Greek banks may be less willing to make loans to the country?s shipowners as the lenders seek to finance higher-return businesses after completing recapitalization plans, Petrofin Research SA said on Friday.
Greece?s sovereign debt crisis, recession, the high cost of liquidity, losses due to a writedown of government debt and the capital inadequacy of Greek lenders saw the value of loan portfolios to Greek shipowners fall 8.6 percent in 2011 to $15.9 billion, the Athens-based shipping research company said in a report published on its website.

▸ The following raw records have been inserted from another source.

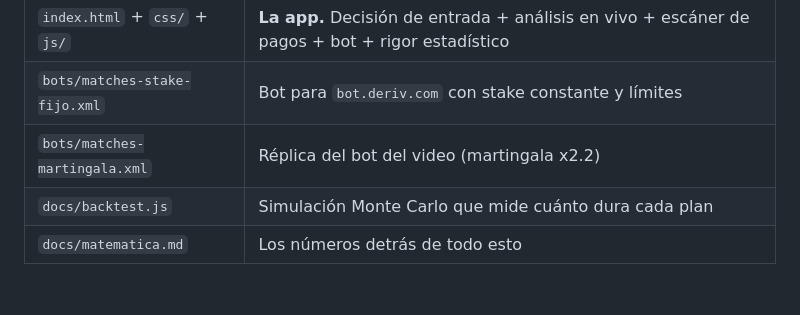
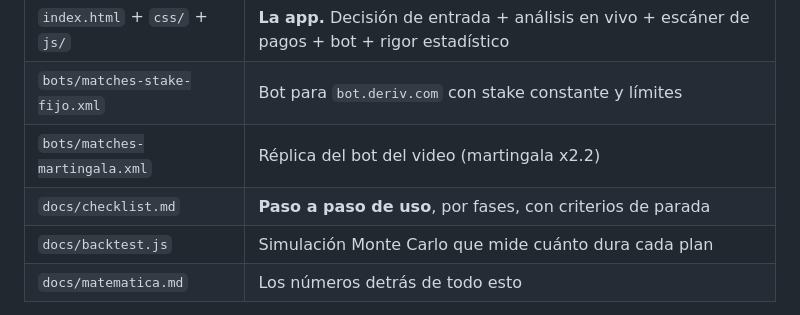
Before and after one commit to beglisalejandra/Deriv, a Markdown page: README.md, the part around the change. Drawn GitHub-style; blank space fills up the shorter version.

```diff
--- a/README.md
+++ b/README.md
@@ -14,6 +14,7 @@ No hay que instalar nada, no hay build, no hay dependencias. Es HTML + JavaScrip
 | `index.html` + `css/` + `js/` | **La app.** Decisión de entrada + análisis en vivo + escáner de pagos + bot + rigor estadístico |
 | `bots/matches-stake-fijo.xml` | Bot para `bot.deriv.com` con stake constante y límites |
 | `bots/matches-martingala.xml` | Réplica del bot del video (martingala x2.2) |
+| `docs/checklist.md` | **Paso a paso de uso**, por fases, con criterios de parada |
 | `docs/backtest.js` | Simulación Monte Carlo que mide cuánto dura cada plan |
 | `docs/matematica.md` | Los números detrás de todo esto |
 
```
Also changed, not shown: docs/checklist.md (added, +132 -0 lines).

?Once recapitalized, Greek banks will seek to apply their new liquidity to those sectors offering the highest rewards whilst maintaining sufficient liquidity for the future,? Petrofin said. ?Consequently, the outlook for Greek banks toward ship finance remains hazy.?
The value of committed but undrawn loans from Greek banks to shipowners fell nearly 59 percent in 2011 to just under $892.5 million, the report said.
Most lenders are allowing such loans to lapse without replacement, according to the report, affecting ?the ability of existing new shipbuilding orders being financed, as well as the possibility of placing new orders.?
Such loans fell by around 71 percent for both National Bank and Alpha Bank, respectively Greece?s first and third-largest lenders, and by about 61 percent for EFG Eurobank EFG and Piraeus Bank, the second and fourth-largest, according to the report. [Bloomberg]